- _TO DO_:
Apart from the pictures, please restate every entry below exactly.

::: RAW DATA

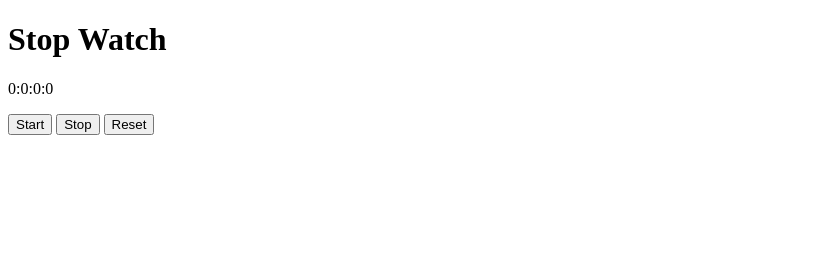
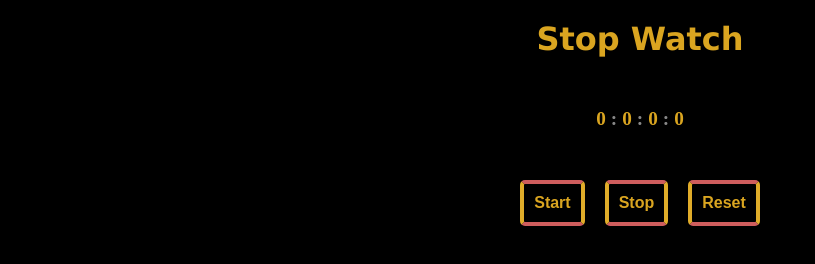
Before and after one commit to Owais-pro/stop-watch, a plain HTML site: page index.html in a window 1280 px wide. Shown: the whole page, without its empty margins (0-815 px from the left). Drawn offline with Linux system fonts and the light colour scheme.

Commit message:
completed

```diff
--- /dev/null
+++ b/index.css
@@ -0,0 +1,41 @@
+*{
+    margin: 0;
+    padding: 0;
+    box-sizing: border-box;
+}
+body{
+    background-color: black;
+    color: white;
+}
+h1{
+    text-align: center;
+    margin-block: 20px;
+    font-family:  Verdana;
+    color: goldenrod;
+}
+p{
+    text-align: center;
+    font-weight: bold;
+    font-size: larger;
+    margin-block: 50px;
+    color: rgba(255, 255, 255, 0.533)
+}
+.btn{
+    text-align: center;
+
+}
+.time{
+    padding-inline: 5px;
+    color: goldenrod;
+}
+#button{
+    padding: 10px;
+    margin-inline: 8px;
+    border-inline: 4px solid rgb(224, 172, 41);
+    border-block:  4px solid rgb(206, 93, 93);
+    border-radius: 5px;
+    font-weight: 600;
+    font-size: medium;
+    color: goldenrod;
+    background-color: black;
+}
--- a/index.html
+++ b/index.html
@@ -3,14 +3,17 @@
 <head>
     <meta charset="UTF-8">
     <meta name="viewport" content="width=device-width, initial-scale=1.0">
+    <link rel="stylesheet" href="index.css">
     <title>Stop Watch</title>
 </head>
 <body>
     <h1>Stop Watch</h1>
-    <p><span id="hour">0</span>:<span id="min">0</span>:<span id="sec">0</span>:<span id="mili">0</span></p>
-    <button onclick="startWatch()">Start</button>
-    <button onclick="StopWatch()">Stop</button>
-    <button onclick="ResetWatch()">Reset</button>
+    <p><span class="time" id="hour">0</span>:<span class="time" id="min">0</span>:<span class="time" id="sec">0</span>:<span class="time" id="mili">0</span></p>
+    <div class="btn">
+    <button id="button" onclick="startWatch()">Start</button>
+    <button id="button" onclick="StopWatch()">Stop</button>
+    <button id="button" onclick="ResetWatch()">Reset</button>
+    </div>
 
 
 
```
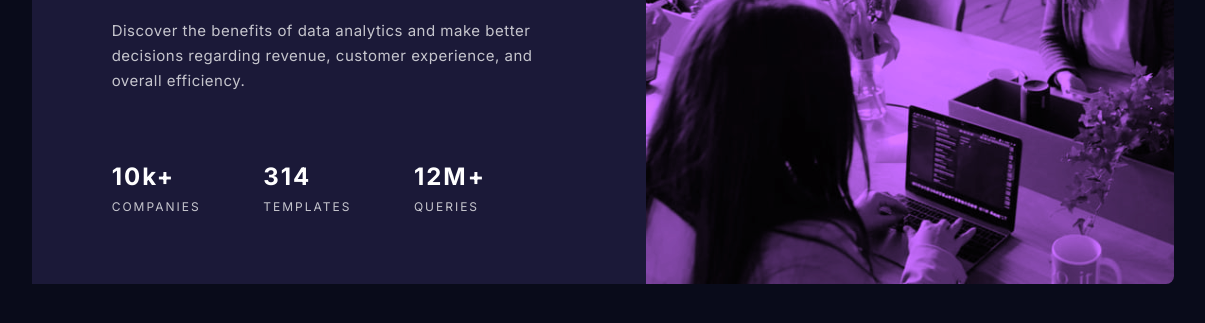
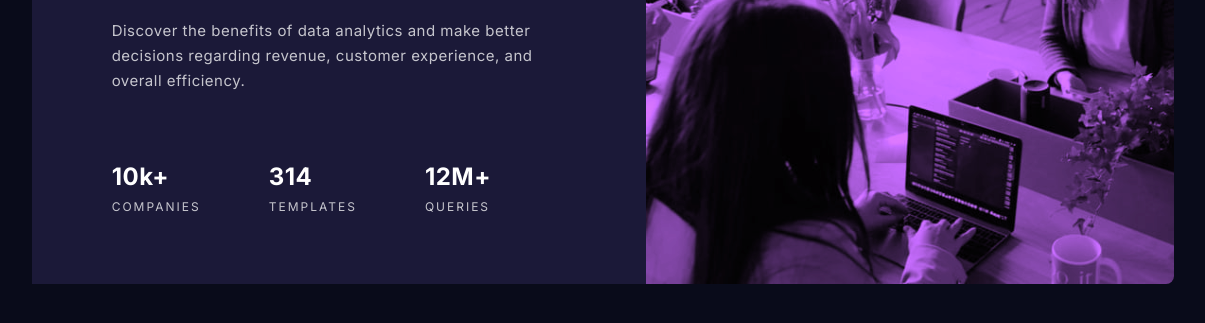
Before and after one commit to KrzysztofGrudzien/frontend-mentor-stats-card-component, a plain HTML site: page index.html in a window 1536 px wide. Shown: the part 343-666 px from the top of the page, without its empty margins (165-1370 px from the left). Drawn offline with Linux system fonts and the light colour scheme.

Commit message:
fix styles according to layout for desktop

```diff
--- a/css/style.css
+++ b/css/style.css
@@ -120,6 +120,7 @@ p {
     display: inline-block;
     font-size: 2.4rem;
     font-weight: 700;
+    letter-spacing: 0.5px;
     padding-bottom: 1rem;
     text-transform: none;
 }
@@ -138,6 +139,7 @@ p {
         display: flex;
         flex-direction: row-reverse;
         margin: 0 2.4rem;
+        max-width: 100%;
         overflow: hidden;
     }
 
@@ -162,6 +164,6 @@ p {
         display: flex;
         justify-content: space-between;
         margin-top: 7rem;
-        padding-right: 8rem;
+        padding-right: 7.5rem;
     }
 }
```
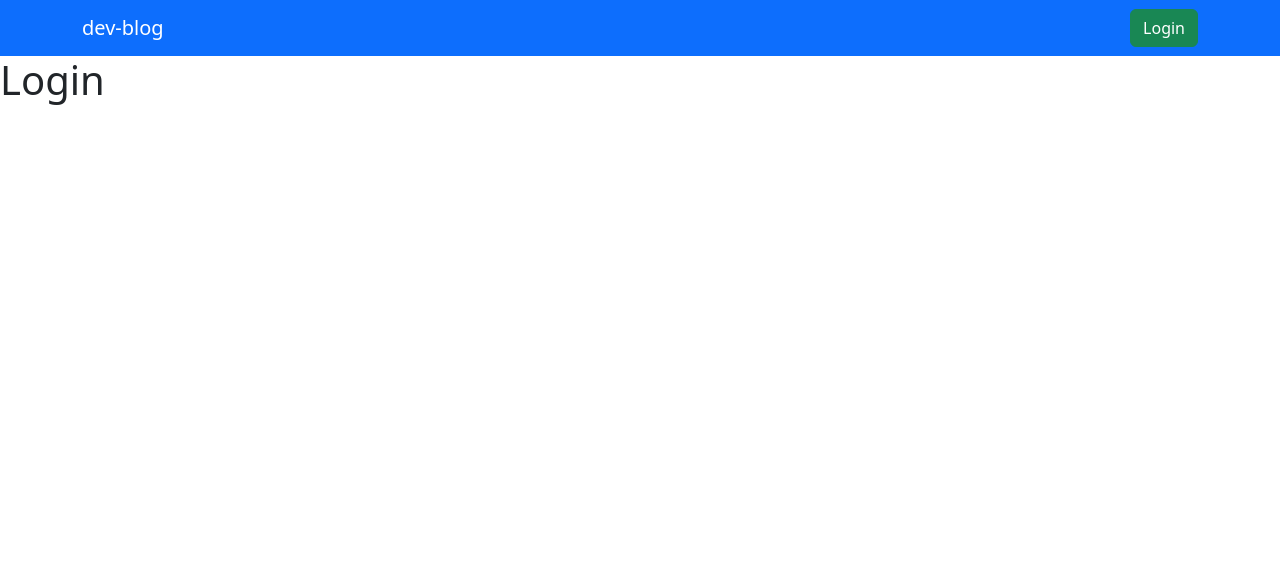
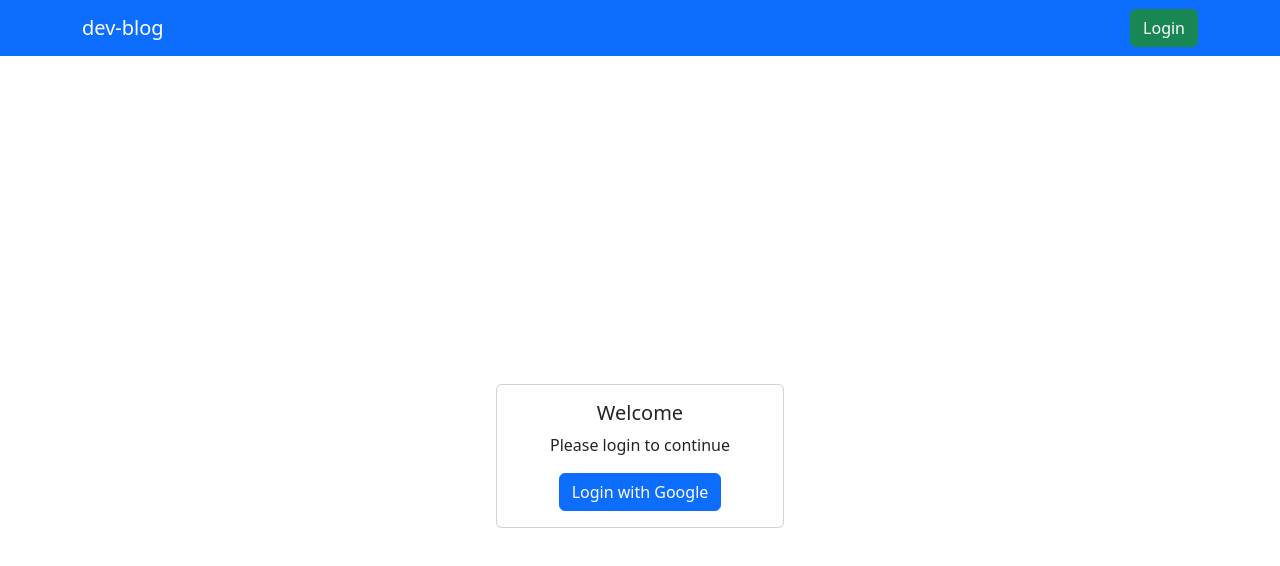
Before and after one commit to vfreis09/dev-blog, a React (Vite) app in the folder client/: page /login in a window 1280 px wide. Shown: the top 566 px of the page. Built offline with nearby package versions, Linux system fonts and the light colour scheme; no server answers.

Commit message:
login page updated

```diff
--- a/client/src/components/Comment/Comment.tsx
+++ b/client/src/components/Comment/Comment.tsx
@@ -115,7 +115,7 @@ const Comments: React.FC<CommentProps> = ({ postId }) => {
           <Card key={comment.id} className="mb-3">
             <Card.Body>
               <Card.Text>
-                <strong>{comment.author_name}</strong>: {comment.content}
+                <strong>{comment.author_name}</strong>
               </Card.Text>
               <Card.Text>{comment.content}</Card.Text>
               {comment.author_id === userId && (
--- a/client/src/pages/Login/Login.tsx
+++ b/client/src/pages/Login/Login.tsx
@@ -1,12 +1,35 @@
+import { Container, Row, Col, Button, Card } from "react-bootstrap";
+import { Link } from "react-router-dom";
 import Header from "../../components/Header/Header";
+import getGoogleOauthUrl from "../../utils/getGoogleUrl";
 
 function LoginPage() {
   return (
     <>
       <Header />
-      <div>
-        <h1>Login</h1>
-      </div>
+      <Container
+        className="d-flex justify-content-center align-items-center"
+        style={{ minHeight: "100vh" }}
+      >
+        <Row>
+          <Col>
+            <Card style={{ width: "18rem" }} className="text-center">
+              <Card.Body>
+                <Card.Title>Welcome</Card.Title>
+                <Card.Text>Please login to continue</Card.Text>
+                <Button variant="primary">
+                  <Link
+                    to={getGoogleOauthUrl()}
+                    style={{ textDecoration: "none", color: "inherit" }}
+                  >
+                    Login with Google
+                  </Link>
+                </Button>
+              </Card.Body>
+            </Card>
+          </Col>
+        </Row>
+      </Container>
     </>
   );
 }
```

::::::

- _SOLVED PROBLEM_:
Before and after one commit to Owais-pro/stop-watch, a plain HTML site: page index.html in a window 1280 px wide. Shown: the whole page, without its empty margins (0-815 px from the left). Drawn offline with Linux system fonts and the light colour scheme.

Commit message:
completed

```diff
--- /dev/null
+++ b/index.css
@@ -0,0 +1,41 @@
+*{
+    margin: 0;
+    padding: 0;
+    box-sizing: border-box;
+}
+body{
+    background-color: black;
+    color: white;
+}
+h1{
+    text-align: center;
+    margin-block: 20px;
+    font-family:  Verdana;
+    color: goldenrod;
+}
+p{
+    text-align: center;
+    font-weight: bold;
+    font-size: larger;
+    margin-block: 50px;
+    color: rgba(255, 255, 255, 0.533)
+}
+.btn{
+    text-align: center;
+
+}
+.time{
+    padding-inline: 5px;
+    color: goldenrod;
+}
+#button{
+    padding: 10px;
+    margin-inline: 8px;
+    border-inline: 4px solid rgb(224, 172, 41);
+    border-block:  4px solid rgb(206, 93, 93);
+    border-radius: 5px;
+    font-weight: 600;
+    font-size: medium;
+    color: goldenrod;
+    background-color: black;
+}
--- a/index.html
+++ b/index.html
@@ -3,14 +3,17 @@
 <head>
     <meta charset="UTF-8">
     <meta name="viewport" content="width=device-width, initial-scale=1.0">
+    <link rel="stylesheet" href="index.css">
     <title>Stop Watch</title>
 </head>
 <body>
     <h1>Stop Watch</h1>
-    <p><span id="hour">0</span>:<span id="min">0</span>:<span id="sec">0</span>:<span id="mili">0</span></p>
-    <button onclick="startWatch()">Start</button>
-    <button onclick="StopWatch()">Stop</button>
-    <button onclick="ResetWatch()">Reset</button>
+    <p><span class="time" id="hour">0</span>:<span class="time" id="min">0</span>:<span class="time" id="sec">0</span>:<span class="time" id="mili">0</span></p>
+    <div class="btn">
+    <button id="button" onclick="startWatch()">Start</button>
+    <button id="button" onclick="StopWatch()">Stop</button>
+    <button id="button" onclick="ResetWatch()">Reset</button>
+    </div>
 
 
 
```
Before and after one commit to KrzysztofGrudzien/frontend-mentor-stats-card-component, a plain HTML site: page index.html in a window 1536 px wide. Shown: the part 343-666 px from the top of the page, without its empty margins (165-1370 px from the left). Drawn offline with Linux system fonts and the light colour scheme.

Commit message:
fix styles according to layout for desktop

```diff
--- a/css/style.css
+++ b/css/style.css
@@ -120,6 +120,7 @@ p {
     display: inline-block;
     font-size: 2.4rem;
     font-weight: 700;
+    letter-spacing: 0.5px;
     padding-bottom: 1rem;
     text-transform: none;
 }
@@ -138,6 +139,7 @@ p {
         display: flex;
         flex-direction: row-reverse;
         margin: 0 2.4rem;
+        max-width: 100%;
         overflow: hidden;
     }
 
@@ -162,6 +164,6 @@ p {
         display: flex;
         justify-content: space-between;
         margin-top: 7rem;
-        padding-right: 8rem;
+        padding-right: 7.5rem;
     }
 }
```
Before and after one commit to vfreis09/dev-blog, a React (Vite) app in the folder client/: page /login in a window 1280 px wide. Shown: the top 566 px of the page. Built offline with nearby package versions, Linux system fonts and the light colour scheme; no server answers.

Commit message:
login page updated

```diff
--- a/client/src/components/Comment/Comment.tsx
+++ b/client/src/components/Comment/Comment.tsx
@@ -115,7 +115,7 @@ const Comments: React.FC<CommentProps> = ({ postId }) => {
           <Card key={comment.id} className="mb-3">
             <Card.Body>
               <Card.Text>
-                <strong>{comment.author_name}</strong>: {comment.content}
+                <strong>{comment.author_name}</strong>
               </Card.Text>
               <Card.Text>{comment.content}</Card.Text>
               {comment.author_id === userId && (
--- a/client/src/pages/Login/Login.tsx
+++ b/client/src/pages/Login/Login.tsx
@@ -1,12 +1,35 @@
+import { Container, Row, Col, Button, Card } from "react-bootstrap";
+import { Link } from "react-router-dom";
 import Header from "../../components/Header/Header";
+import getGoogleOauthUrl from "../../utils/getGoogleUrl";
 
 function LoginPage() {
   return (
     <>
       <Header />
-      <div>
-        <h1>Login</h1>
-      </div>
+      <Container
+        className="d-flex justify-content-center align-items-center"
+        style={{ minHeight: "100vh" }}
+      >
+        <Row>
+          <Col>
+            <Card style={{ width: "18rem" }} className="text-center">
+              <Card.Body>
+                <Card.Title>Welcome</Card.Title>
+                <Card.Text>Please login to continue</Card.Text>
+                <Button variant="primary">
+                  <Link
+                    to={getGoogleOauthUrl()}
+                    style={{ textDecoration: "none", color: "inherit" }}
+                  >
+                    Login with Google
+                  </Link>
+                </Button>
+              </Card.Body>
+            </Card>
+          </Col>
+        </Row>
+      </Container>
     </>
   );
 }
```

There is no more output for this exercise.